The threat of delay, while troublesome, is insufficient to preempt the entire state statute, however. Any anticipated delays are speculative at this point. Indeed, the case has not yet been set for trial. Moreover, the Court trusts that in the vast majority of cases, the system works with moderate efficiency. Any undue delays can be ameliorated by an order allowing discovery to proceed.


Joseph has failed to convince this Court that Mass. Gen. Laws ch. 231, § 60B is inconsistent with the provisions of the Price Anderson Act. Consequently, Defendants Motion to Refer Claims to Medical Malpractice Tribunal is GRANTED. [docket no. 8]


[1] The bond may be reduced by the court upon a showing of indigency.

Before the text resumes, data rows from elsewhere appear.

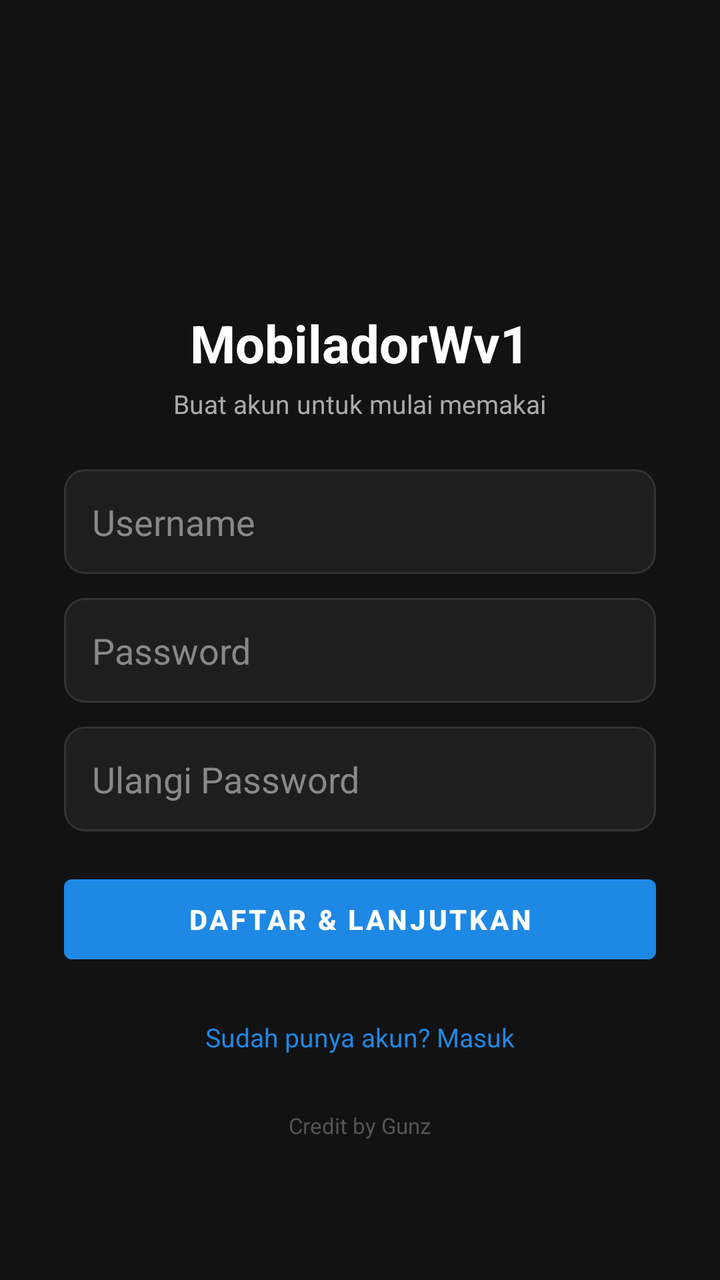
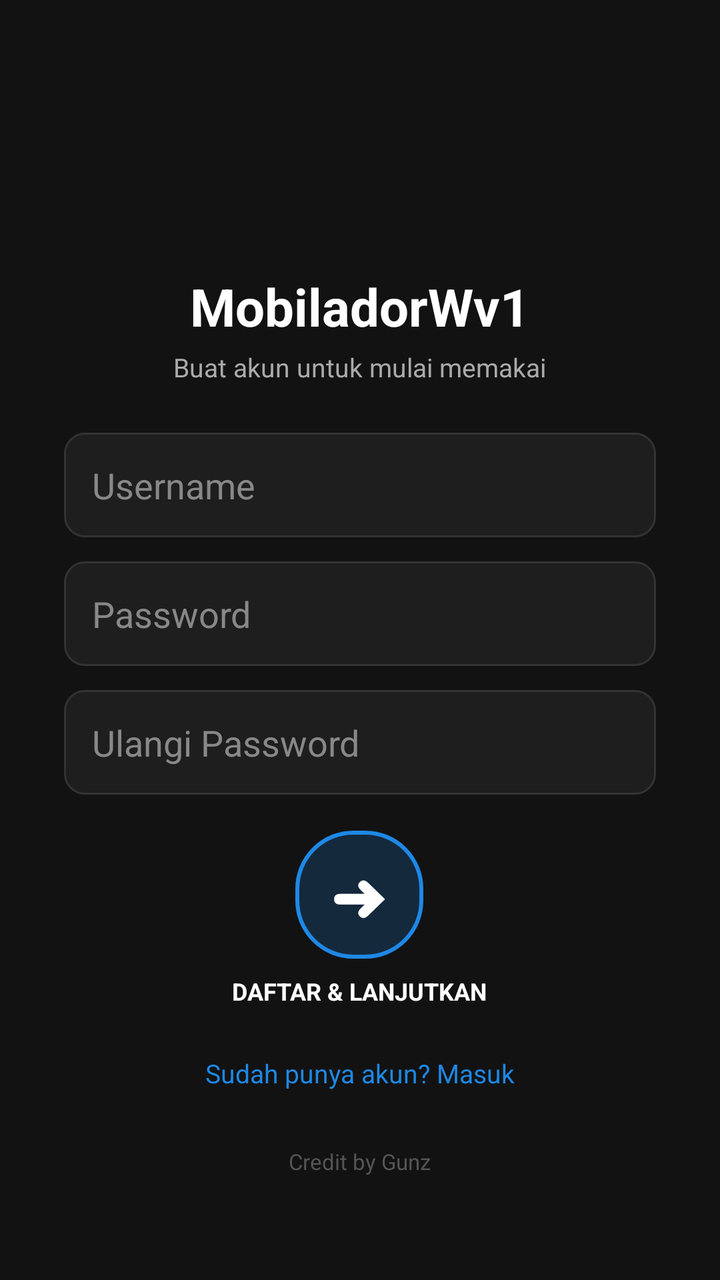

Compare the two renders of this Android layout. The source of the first and the diff that turns it into the second are given below.
<!-- AndroidManifest.xml: application theme Theme.Mobibawah -->
<!-- res/layout/activity_auth.xml -->
<?xml version="1.0" encoding="utf-8"?>
<ScrollView xmlns:android="http://schemas.android.com/apk/res/android"
    android:layout_width="match_parent"
    android:layout_height="match_parent"
    android:background="@color/bg"
    android:fillViewport="true">

    <LinearLayout
        android:layout_width="match_parent"
        android:layout_height="match_parent"
        android:orientation="vertical"
        android:gravity="center"
        android:padding="32dp">

        <ImageView
            android:id="@+id/imgLogoAuth"
            android:layout_width="72dp"
            android:layout_height="72dp"
            android:src="@mipmap/ic_launcher"
            android:layout_marginBottom="12dp" />

        <TextView
            android:layout_width="wrap_content"
            android:layout_height="wrap_content"
            android:text="@string/app_name"
            android:textColor="@color/text_light"
            android:textSize="26sp"
            android:textStyle="bold" />

        <TextView
            android:id="@+id/txtAuthSubtitle"
            android:layout_width="wrap_content"
            android:layout_height="wrap_content"
            android:layout_marginTop="4dp"
            android:layout_marginBottom="24dp"
            android:text="Buat akun untuk mulai memakai"
            android:textColor="#AAAAAA"
            android:textSize="13sp" />

        <EditText
            android:id="@+id/inputUsername"
            android:layout_width="match_parent"
            android:layout_height="wrap_content"
            android:hint="Username"
            android:textColor="@color/text_light"
            android:textColorHint="#888888"
            android:inputType="text"
            android:maxLines="1"
            android:padding="14dp"
            android:background="@drawable/bg_input_field"
            android:layout_marginBottom="12dp" />

        <EditText
            android:id="@+id/inputPassword"
            android:layout_width="match_parent"
            android:layout_height="wrap_content"
            android:hint="Password"
            android:textColor="@color/text_light"
            android:textColorHint="#888888"
            android:inputType="textPassword"
            android:maxLines="1"
            android:padding="14dp"
            android:background="@drawable/bg_input_field"
            android:layout_marginBottom="12dp" />

        <EditText
            android:id="@+id/inputPasswordConfirm"
            android:layout_width="match_parent"
            android:layout_height="wrap_content"
            android:hint="Ulangi Password"
            android:textColor="@color/text_light"
            android:textColorHint="#888888"
            android:inputType="textPassword"
            android:maxLines="1"
            android:padding="14dp"
            android:background="@drawable/bg_input_field"
            android:layout_marginBottom="18dp" />

        <Button
            android:id="@+id/btnSubmitAuth"
            android:layout_width="match_parent"
            android:layout_height="52dp"
            android:backgroundTint="@color/primary"
            android:textColor="@color/text_light"
            android:textStyle="bold"
            android:text="DAFTAR &amp; LANJUTKAN" />

        <TextView
            android:id="@+id/txtAuthSwitchMode"
            android:layout_width="wrap_content"
            android:layout_height="wrap_content"
            android:layout_marginTop="16dp"
            android:text="Sudah punya akun? Masuk"
            android:textColor="@color/primary"
            android:textSize="13sp"
            android:padding="8dp" />

        <TextView
            android:layout_width="wrap_content"
            android:layout_height="wrap_content"
            android:layout_marginTop="20dp"
            android:text="Credit by Gunz"
            android:textColor="#555555"
            android:textSize="11sp" />

    </LinearLayout>
</ScrollView>
<!-- resources referenced by this layout -->
<resources>
  <color name="bg">#121212</color>
  <color name="primary">#1E88E5</color>
  <color name="text_light">#FFFFFF</color>
  <!-- drawable bg_input_field (drawable) -->
  <?xml version="1.0" encoding="utf-8"?>
  <shape xmlns:android="http://schemas.android.com/apk/res/android" android:shape="rectangle">
      <corners android:radius="10dp"/>
      <solid android:color="@color/surface" />
      <stroke android:width="1dp" android:color="#333333" />
  </shape>
  <!-- mipmap ic_launcher (mipmap-anydpi-v26) -->
  <?xml version="1.0" encoding="utf-8"?>
  <adaptive-icon xmlns:android="http://schemas.android.com/apk/res/android">
      <background android:drawable="@color/primary_dark"/>
      <foreground android:drawable="@drawable/ic_launcher_foreground"/>
  </adaptive-icon>
  <string name="app_name">MobiladorWv1</string>
  <style name="Theme.Mobibawah" parent="Theme.MaterialComponents.DayNight.NoActionBar">
          <item name="colorPrimary">@color/primary</item>
          <item name="colorPrimaryDark">@color/primary_dark</item>
          <item name="colorAccent">@color/accent</item>
          <item name="android:windowBackground">@color/bg</item>
      </style>
  <color name="surface">#1E1E1E</color>
  <color name="primary_dark">#1565C0</color>
  <!-- drawable ic_launcher_foreground (drawable) -->
  <vector xmlns:android="http://schemas.android.com/apk/res/android"
      android:width="108dp"
      android:height="108dp"
      android:viewportWidth="108"
      android:viewportHeight="108">
  
      
      <path
          android:fillColor="#FFFFFF"
          android:pathData="M46,32 h16 a4,4 0 0 1 4,4 v14 h-24 v-14 a4,4 0 0 1 4,-4 z" />
      <path
          android:fillColor="#FFFFFF"
          android:pathData="M46,58 h16 a4,4 0 0 1 4,4 v14 h-24 v-14 a4,4 0 0 1 4,-4 z" />
      <path
          android:fillColor="#FFFFFF"
          android:pathData="M20,58 h16 v18 h-12 a4,4 0 0 1 -4,-4 z" />
      <path
          android:fillColor="#FFFFFF"
          android:pathData="M72,58 h16 v14 a4,4 0 0 1 -4,4 h-12 z" />
  
      
      <path
          android:fillColor="#FF5722"
          android:pathData="M62,44 L86,66 L76,68 L82,80 L76,83 L70,71 L62,79 Z" />
  </vector>
  <color name="accent">#FF5722</color>
</resources>

<!-- the commit's change to res/layout/activity_auth.xml (unified diff, before → after) -->
@@ -76,14 +76,33 @@
             android:background="@drawable/bg_input_field"
             android:layout_marginBottom="18dp" />
 
-        <Button
+        <LinearLayout
             android:id="@+id/btnSubmitAuth"
-            android:layout_width="match_parent"
-            android:layout_height="52dp"
-            android:backgroundTint="@color/primary"
-            android:textColor="@color/text_light"
-            android:textStyle="bold"
-            android:text="DAFTAR &amp; LANJUTKAN" />
+            android:layout_width="wrap_content"
+            android:layout_height="wrap_content"
+            android:orientation="vertical"
+            android:gravity="center"
+            android:clickable="true"
+            android:focusable="true">
+            <TextView
+                android:layout_width="64dp"
+                android:layout_height="64dp"
+                android:background="@drawable/bg_icon_big"
+                android:backgroundTint="@color/primary"
+                android:gravity="center"
+                android:text="➜"
+                android:textColor="@color/text_light"
+                android:textSize="28sp" />
+            <TextView
+                android:id="@+id/txtSubmitAuthLabel"
+                android:layout_width="wrap_content"
+                android:layout_height="wrap_content"
+                android:layout_marginTop="8dp"
+                android:text="DAFTAR &amp; LANJUTKAN"
+                android:textColor="@color/text_light"
+                android:textStyle="bold"
+                android:textSize="12sp" />
+        </LinearLayout>
 
         <TextView
             android:id="@+id/txtAuthSwitchMode"
<!-- resource entries referenced after the edit -->
@@ -3,6 +3,13 @@
   <color name="bg">#121212</color>
   <color name="primary">#1E88E5</color>
   <color name="text_light">#FFFFFF</color>
+  <!-- drawable bg_icon_big (drawable) -->
+  <?xml version="1.0" encoding="utf-8"?>
+  <shape xmlns:android="http://schemas.android.com/apk/res/android" android:shape="rectangle">
+      <corners android:radius="28dp"/>
+      <solid android:color="#33FFFFFF" />
+      <stroke android:width="2dp" android:color="@color/primary" />
+  </shape>
   <!-- drawable bg_input_field (drawable) -->
   <?xml version="1.0" encoding="utf-8"?>
   <shape xmlns:android="http://schemas.android.com/apk/res/android" android:shape="rectangle">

[2] "The term `public liability action' means any legal liability arising out of or resulting from a nuclear incident ...." 42 U.S.C. § 2014(w).

[3] While it has been established that an indemnification agreement is necessary for the claim to fall within the scope of the Act, it is not sufficient. The claim must also fit the other requirements of the Act, specifically that the claim involve a "nuclear incident." Unfortunately, "nuclear incident" is not defined in the Act and courts have arrived at varying interpretations. Compare Gilberg, 24 F. Supp. 2d at 332, with In re Cincinnati Radiation Litig., 874 F. Supp. 796, 831 (S.D.Ohio 1995). There is some dispute as to whether the Act was intended to cover nuclear medicine. Neither party raises this argument, however. Moreover, in a previous ruling this Court was unpersuaded that nuclear medicine is precluded per se from a "public liability action" under the Act. Heinrich, 62 F. Supp. 2d at 298 n. 1. Thus, here, an indemnification agreement remains the determinative factor.

[4] Sweet and Mass General continue to search for such an agreement.

[5] If Joseph is required to do so and fails to post the bond within thirty days of the tribunal's decision, the statute requires the action to be dismissed. This provision of the statute raises an interesting question: whether the mandated dismissal is inconsistent with the Price Anderson Act and the federal courts' original jurisdiction. This question, however, is not currently before the Court.